Matt returned home to Washington and graduated on time. He then got an associate’s degree in mechanical engineering and worked for a company that made custom machinery. He took night classes whenever he could.

When his company moved out of state eight years later, Matt thought, “This is my moment to go back to school.”

He returned to Western Washington University and in the spring of 2018, he earned a bachelor’s degree in industrial design. Projects that he and his class worked on won a number of prestigious design awards.

Matt now runs Granular Design, an independent firm that primarily helps entrepreneurs bring projects to market, and he teaches a computer-aided design class at Western Washington.

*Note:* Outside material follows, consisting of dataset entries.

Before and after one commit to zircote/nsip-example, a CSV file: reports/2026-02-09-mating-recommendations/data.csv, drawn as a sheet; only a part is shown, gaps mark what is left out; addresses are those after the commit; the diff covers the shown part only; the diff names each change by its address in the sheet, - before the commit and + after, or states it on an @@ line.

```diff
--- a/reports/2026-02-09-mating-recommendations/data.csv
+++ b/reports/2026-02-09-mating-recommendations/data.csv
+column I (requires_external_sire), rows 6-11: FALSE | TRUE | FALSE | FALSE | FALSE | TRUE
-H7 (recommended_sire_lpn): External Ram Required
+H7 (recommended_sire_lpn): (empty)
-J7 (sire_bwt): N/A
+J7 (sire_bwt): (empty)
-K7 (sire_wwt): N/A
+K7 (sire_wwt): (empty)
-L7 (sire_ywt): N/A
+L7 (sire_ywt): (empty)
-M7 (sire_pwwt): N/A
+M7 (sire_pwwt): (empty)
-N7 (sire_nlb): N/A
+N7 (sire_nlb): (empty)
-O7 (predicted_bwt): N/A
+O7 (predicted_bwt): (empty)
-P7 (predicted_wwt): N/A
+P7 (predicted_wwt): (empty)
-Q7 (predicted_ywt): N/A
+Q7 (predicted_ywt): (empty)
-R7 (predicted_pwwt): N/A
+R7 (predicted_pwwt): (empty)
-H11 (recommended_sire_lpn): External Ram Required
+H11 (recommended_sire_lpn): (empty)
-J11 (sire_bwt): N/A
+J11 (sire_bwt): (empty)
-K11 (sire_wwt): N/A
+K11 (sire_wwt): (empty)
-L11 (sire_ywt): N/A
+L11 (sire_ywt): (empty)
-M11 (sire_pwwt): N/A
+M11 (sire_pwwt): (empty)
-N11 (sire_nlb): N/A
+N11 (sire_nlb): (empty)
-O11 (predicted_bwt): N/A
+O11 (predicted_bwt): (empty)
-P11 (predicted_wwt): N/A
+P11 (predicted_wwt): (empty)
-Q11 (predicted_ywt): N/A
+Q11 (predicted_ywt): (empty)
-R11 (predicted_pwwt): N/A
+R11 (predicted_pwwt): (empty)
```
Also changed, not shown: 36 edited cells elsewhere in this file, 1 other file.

Beyond that: “I have adventures with my wife, hang out with my dog, work around the house, travel – just living life.”

He says lessons he absorbed at Shepherd Center still motivate him.

“They gave me the attitude that you have responsibilities and have to keep moving,” he says. “They’d come in and get you up to do therapy every day, go on outings. Sometimes, it wastough. But they didn’t give you the opportunity to cop out. They expected you to make the most of your time there.

“I’ve kept that attitude. I don’t want to waste time. I want to make the most of it.”

Written by Drew Jubera

About Shepherd Center

Shepherd Center, located in Atlanta, Georgia, is a private, not-for-profit hospital specializing in medical treatment, research and rehabilitation for people with spinal cord injury, brain injury, multiple sclerosis, spine and chronic pain, and other neuromuscular conditions. Founded in 1975, Shepherd Center is ranked by U.S. News & World Report among the top 10 rehabilitation hospitals in the nation. In its more than four decades, Shepherd Center has grown from a six-bed rehabilitation unit to a world-renowned, 152-bed hospital that treats more than 935 inpatients, 541 day program patients and more than 7,300 outpatients each year.